Newly weds, Stefan (John Karlen) and Valerie (Danielle Ouimet), are on their honeymoon. They stop at a grand and lavish hotel in Belgium planning to spend the night there and then catch the ferry to England in the morning. The couple are experiencing some tension as Stefan seems reluctant to introduce his new wife to his mother.

The concierge explains that hotel is empty as it is off-season and that the couple have the place essentially to themselves. Well, mostly. There is always the Countess, Elizabeth Báthory (Delphine Seyrig) who shows up after dark in all her splendour with her secretary, Ilona (Andrea Rau). The countess takes an unhealthy interest in the young couple, becoming obsessed with them.

Valerie and Stefan come across a gruesome murder and learn of others. By the time they see the Countess' true nature it could very well be too late.

A very strange film that manages to be both classy and campy at the same time. This film has beautiful scenery, exquisite costumes and erotic horror elements. It's a real hybrid of a film. I feel that this film acted as inspiration to AHS' Hotel season;a  lonely hotel, creepy staff and the halls haunted by the presence of a beautiful, polite and sinister femme fatale vampire wearing fabulous outfits.

Sinister, sensual and dark, "Daughters of Darkness" manages to engage whilst retaining its Art House charms.


Sunday, 7 February 2016

Don't Look Now

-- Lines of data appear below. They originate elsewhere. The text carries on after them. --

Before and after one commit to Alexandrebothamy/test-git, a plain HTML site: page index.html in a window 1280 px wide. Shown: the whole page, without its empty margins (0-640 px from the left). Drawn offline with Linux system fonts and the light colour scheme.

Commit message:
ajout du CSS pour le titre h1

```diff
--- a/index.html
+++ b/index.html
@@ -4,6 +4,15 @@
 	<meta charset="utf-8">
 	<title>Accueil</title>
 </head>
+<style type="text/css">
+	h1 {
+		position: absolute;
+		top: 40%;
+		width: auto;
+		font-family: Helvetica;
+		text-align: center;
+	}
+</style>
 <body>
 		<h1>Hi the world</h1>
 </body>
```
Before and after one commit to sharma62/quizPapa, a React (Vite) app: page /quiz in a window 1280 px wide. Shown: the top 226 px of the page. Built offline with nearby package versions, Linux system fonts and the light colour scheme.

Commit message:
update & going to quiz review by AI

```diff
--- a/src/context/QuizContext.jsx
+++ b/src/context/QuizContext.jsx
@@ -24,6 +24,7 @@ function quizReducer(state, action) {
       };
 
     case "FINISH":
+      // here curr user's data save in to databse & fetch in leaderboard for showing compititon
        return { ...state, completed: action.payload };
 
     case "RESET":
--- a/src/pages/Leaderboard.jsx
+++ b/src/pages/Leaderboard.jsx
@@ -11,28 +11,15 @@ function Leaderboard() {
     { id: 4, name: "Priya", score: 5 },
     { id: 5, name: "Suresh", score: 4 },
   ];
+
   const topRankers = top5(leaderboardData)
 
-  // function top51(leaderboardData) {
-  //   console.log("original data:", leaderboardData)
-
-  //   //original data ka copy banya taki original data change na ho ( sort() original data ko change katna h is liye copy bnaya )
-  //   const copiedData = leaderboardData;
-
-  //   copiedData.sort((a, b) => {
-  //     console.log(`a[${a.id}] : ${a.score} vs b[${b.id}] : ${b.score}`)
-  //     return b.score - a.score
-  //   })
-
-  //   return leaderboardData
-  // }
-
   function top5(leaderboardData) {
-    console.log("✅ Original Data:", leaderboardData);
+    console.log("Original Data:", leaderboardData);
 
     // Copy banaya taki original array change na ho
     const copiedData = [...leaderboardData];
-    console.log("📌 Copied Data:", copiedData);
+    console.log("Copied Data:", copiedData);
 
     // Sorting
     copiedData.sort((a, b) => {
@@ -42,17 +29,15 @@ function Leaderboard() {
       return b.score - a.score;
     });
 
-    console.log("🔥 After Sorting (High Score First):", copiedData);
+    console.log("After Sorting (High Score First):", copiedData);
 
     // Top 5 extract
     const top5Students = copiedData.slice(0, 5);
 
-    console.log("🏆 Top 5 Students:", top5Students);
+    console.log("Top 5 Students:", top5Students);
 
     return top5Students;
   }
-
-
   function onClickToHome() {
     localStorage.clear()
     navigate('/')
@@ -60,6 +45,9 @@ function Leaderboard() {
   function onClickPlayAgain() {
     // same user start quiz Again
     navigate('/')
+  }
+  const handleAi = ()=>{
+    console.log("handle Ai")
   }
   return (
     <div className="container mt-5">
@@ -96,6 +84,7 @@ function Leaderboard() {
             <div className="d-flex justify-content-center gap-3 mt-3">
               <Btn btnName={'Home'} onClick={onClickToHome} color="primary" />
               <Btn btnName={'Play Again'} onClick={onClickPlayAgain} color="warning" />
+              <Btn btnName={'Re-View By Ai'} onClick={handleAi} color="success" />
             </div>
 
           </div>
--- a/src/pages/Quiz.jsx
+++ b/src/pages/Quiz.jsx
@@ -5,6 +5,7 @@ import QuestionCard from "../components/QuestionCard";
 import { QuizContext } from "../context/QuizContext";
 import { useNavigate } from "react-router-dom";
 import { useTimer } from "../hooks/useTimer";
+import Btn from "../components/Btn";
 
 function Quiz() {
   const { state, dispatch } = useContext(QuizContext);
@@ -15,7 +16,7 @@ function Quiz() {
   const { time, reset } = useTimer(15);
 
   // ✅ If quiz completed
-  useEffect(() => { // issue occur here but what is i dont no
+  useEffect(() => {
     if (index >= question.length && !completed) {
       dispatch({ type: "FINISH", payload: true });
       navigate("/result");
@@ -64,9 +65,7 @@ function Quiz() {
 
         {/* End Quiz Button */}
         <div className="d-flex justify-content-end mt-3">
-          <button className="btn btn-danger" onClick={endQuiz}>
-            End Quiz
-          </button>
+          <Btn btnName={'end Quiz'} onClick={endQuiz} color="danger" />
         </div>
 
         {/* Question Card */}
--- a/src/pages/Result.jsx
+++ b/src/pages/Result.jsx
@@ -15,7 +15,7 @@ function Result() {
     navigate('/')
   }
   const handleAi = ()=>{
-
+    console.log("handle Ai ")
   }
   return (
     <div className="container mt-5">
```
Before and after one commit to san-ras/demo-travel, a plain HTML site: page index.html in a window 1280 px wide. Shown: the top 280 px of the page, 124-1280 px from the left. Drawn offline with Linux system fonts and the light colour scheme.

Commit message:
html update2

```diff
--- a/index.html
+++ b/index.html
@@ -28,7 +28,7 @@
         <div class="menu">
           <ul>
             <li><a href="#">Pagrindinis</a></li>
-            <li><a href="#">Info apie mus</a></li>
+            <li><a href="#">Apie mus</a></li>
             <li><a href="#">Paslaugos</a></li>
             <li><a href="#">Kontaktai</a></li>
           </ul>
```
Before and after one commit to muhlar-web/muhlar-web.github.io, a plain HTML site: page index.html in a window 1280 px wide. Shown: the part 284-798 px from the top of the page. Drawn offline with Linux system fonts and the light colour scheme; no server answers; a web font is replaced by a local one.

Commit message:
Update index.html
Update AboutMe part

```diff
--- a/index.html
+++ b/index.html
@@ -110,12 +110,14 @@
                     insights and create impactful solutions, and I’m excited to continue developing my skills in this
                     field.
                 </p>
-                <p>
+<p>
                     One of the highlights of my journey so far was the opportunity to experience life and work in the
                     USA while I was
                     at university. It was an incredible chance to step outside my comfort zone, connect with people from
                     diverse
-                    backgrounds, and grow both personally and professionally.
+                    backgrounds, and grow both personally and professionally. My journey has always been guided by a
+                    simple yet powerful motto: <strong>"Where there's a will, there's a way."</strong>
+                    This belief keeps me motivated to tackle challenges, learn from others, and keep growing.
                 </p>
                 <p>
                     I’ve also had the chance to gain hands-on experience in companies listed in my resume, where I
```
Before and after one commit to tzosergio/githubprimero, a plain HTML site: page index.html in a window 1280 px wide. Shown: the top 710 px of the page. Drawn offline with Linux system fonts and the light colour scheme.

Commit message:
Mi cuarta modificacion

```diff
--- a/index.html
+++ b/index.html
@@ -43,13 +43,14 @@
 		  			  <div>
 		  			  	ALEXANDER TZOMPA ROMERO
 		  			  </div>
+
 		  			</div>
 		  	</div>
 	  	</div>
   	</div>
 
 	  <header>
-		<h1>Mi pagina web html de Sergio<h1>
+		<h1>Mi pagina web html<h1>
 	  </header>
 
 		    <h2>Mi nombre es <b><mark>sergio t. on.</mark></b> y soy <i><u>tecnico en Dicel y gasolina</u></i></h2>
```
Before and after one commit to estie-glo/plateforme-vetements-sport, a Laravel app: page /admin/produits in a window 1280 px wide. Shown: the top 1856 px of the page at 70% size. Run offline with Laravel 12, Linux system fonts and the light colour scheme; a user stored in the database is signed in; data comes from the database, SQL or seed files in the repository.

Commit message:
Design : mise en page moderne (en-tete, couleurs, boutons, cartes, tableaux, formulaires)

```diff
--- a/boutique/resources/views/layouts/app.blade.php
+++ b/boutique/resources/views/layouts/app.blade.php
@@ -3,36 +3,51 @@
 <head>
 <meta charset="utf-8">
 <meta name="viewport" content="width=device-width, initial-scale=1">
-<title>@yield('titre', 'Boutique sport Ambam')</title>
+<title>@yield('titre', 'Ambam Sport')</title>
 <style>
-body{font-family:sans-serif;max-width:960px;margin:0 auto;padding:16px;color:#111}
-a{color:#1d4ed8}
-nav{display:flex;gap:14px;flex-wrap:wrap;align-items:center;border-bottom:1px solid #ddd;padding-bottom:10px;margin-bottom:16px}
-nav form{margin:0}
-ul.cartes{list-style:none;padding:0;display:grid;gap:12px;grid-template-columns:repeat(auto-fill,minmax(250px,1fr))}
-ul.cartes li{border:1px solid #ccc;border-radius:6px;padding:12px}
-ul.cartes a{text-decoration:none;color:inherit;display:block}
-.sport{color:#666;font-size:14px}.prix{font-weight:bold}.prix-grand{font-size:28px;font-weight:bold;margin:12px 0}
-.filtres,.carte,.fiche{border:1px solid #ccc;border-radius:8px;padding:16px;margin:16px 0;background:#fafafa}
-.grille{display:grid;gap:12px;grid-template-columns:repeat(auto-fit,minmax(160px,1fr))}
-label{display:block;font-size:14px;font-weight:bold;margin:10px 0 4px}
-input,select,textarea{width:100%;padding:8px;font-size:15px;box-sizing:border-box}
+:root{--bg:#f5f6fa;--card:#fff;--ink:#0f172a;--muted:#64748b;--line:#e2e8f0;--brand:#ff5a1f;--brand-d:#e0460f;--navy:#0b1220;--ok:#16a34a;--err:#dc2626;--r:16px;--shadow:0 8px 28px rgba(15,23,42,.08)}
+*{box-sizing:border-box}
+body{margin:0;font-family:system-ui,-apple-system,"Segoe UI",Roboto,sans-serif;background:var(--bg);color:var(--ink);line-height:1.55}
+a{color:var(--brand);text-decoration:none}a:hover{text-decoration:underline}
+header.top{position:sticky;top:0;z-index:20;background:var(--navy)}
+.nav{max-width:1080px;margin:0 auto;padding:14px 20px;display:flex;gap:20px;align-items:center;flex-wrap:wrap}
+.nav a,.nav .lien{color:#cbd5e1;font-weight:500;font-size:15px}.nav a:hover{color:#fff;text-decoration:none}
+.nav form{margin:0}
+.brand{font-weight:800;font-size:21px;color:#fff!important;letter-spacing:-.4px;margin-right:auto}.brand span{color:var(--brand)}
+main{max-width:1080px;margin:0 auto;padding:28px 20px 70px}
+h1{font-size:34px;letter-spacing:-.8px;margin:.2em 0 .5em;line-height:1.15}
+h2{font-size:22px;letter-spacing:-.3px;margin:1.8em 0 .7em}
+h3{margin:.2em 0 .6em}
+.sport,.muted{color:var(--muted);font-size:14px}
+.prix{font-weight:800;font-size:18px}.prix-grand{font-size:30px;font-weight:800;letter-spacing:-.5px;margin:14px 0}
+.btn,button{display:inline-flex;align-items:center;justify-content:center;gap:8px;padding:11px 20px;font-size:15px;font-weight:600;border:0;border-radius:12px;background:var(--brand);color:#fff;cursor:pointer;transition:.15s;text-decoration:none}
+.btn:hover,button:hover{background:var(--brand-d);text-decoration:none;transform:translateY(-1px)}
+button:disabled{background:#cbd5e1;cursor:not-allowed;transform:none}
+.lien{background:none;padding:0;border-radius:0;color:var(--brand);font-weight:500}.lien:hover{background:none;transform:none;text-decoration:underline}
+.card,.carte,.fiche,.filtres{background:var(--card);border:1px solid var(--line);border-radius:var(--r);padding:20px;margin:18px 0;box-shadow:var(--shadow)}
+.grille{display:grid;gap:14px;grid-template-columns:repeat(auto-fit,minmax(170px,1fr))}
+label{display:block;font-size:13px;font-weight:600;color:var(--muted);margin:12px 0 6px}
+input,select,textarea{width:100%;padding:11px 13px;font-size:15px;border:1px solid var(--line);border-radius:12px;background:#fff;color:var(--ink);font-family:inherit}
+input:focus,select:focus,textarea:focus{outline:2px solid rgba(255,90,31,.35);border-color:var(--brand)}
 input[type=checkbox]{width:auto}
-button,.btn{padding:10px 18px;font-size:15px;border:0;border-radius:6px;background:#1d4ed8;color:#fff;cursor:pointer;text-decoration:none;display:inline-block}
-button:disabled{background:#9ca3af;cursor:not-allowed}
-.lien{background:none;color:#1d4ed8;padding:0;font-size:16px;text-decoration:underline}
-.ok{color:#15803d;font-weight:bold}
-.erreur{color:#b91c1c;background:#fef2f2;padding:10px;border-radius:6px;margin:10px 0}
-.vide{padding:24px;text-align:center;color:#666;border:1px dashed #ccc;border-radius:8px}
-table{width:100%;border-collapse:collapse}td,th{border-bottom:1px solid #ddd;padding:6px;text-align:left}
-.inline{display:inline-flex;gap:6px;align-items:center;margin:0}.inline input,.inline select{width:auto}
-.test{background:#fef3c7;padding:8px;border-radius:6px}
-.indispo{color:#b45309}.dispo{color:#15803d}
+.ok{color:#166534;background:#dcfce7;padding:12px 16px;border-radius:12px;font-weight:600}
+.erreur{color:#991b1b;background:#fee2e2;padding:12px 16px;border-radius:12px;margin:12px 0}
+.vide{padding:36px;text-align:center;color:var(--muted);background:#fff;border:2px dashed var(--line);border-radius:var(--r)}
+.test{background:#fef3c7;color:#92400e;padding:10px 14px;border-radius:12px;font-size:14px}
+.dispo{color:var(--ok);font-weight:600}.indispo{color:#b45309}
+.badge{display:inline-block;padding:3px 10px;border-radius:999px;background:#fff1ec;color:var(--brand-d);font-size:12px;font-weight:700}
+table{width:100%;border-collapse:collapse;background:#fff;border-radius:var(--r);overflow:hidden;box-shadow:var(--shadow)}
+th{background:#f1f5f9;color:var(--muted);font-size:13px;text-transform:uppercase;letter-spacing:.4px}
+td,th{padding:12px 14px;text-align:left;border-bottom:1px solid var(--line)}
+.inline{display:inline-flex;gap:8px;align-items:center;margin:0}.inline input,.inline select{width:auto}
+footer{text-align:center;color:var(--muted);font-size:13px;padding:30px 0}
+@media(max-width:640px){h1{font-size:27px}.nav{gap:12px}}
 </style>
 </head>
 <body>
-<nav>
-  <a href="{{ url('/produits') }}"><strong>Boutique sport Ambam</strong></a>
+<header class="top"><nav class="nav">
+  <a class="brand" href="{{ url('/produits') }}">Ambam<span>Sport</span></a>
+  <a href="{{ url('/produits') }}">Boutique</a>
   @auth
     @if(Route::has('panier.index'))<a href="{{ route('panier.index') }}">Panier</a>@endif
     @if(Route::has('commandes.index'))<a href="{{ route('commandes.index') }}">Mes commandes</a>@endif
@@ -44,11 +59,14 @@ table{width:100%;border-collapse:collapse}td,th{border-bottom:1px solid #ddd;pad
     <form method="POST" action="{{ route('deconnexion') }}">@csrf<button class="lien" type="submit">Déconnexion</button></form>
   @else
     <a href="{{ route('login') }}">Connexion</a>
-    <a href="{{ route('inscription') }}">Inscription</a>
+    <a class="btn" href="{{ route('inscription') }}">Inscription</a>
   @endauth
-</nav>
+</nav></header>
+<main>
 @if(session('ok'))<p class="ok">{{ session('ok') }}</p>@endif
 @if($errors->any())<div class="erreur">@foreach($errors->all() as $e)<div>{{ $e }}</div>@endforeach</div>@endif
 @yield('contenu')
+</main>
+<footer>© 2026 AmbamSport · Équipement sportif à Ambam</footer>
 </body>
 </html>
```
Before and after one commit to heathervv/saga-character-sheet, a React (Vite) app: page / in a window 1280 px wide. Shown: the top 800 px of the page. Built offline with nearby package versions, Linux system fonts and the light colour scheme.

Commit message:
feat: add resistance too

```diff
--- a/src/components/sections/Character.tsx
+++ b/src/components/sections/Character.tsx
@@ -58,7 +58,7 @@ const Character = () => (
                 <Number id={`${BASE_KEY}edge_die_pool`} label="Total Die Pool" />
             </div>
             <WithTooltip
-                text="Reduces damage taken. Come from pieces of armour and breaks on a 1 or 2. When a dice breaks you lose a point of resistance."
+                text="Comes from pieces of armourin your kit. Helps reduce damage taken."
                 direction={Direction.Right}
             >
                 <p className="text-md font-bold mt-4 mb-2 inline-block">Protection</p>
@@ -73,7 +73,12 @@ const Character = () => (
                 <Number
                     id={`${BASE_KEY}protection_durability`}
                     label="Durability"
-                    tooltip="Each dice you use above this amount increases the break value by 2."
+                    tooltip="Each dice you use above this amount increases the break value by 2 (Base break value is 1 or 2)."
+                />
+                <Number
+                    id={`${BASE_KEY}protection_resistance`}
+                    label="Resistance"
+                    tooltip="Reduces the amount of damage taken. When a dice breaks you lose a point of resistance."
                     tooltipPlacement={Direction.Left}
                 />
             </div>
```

"Don't Look Now" (1973, Nicolas Roeg, Casey Productions, Eldorado Films, British Lion Films) is an independent Italian-British film.It's actually based on a short story by Daphne du Maurier.

John (Donald Sutherland) and Laura (Julie Christie) have recently moved to the city of Venice after their daughter, Christine (Sharon Williams), had tragically drowned at their home in England (because the first thing you'd want to do after a water-related tragedy is move somewhere that is full of water...).

Whilst eating out, Laura meets two elderly sisters, Heather (Hilary Mason) and Wendy (Clelia Matania). Heather is blind and claims to be psychic. She tells Laura that she has spoken to her daughter from beyond the grave and that she is happy.

Although sceptical at first, John begins to see creepy things himself one of which is a child wearing a red coat similar to the one his daughter was wearing the day that she drowned... Despite being warned by Heather to leave Venice, John continues to search for answers, and it may not be ghosts that he's seeing...

A really intriguing and weird film with beautiful scenery, a slightly confusing, but engaging plot and a few nice twists and turns along the way. The story is really a study on grief and eloquently captures the journey of this couple's grief. It's not a horror in the usual sense, more a thriller, but has some really key horror aspects to it that make it a haunting and classic tale.

[Image: Casey Productions, et al]

Needful Things

"Needful Things" (1993, Fraser C. Heston, Castle Rock Entertainment, New Line Cinema, Columbia Pictures) is the screen adaptation of Stephen King's novel of the same name.

Castle Rock is a small town in Maine, USA. The locals are unsettled when a mysterious man named Leland Gaunt (Max von Sydow) opens an Antiques store called "Needful Things". Slowly different town residents enter the shop to find that Gaunt just happens to have something that is really sentimentally valuable to them. Each resident 'buys' a treasure with Gaunt 'kindly' agreeing to accept favours as part payment. The favours, it transpires, come in the form of cruel pranks played on each resident's neighbours.

Gaunt seems to be very reasonable, knowledgeable and always open, but his true colours begin to show and it becomes evident as time goes on that Gaunt has twisted intentions.

Some films of King's work are admittedly sub-quality. Needful Things is not one of them, in my opinion. The characters are portrayed by recognisable actors and the action is suitably paced but with very little gore. It's more a study on human psychology than a horror film. The plot is uncomfortably familiar, which is possibly why a lot of people don't like this film; it's maybe a little too close to home. Imagine someone could give you something that you really want and the price seems so small... What morals would you shirk in your desperation to get it?

Although it's not a scary film, in the usual sense of the word, it's an entertaining yarn.

[Image: New Line Cinema, et al]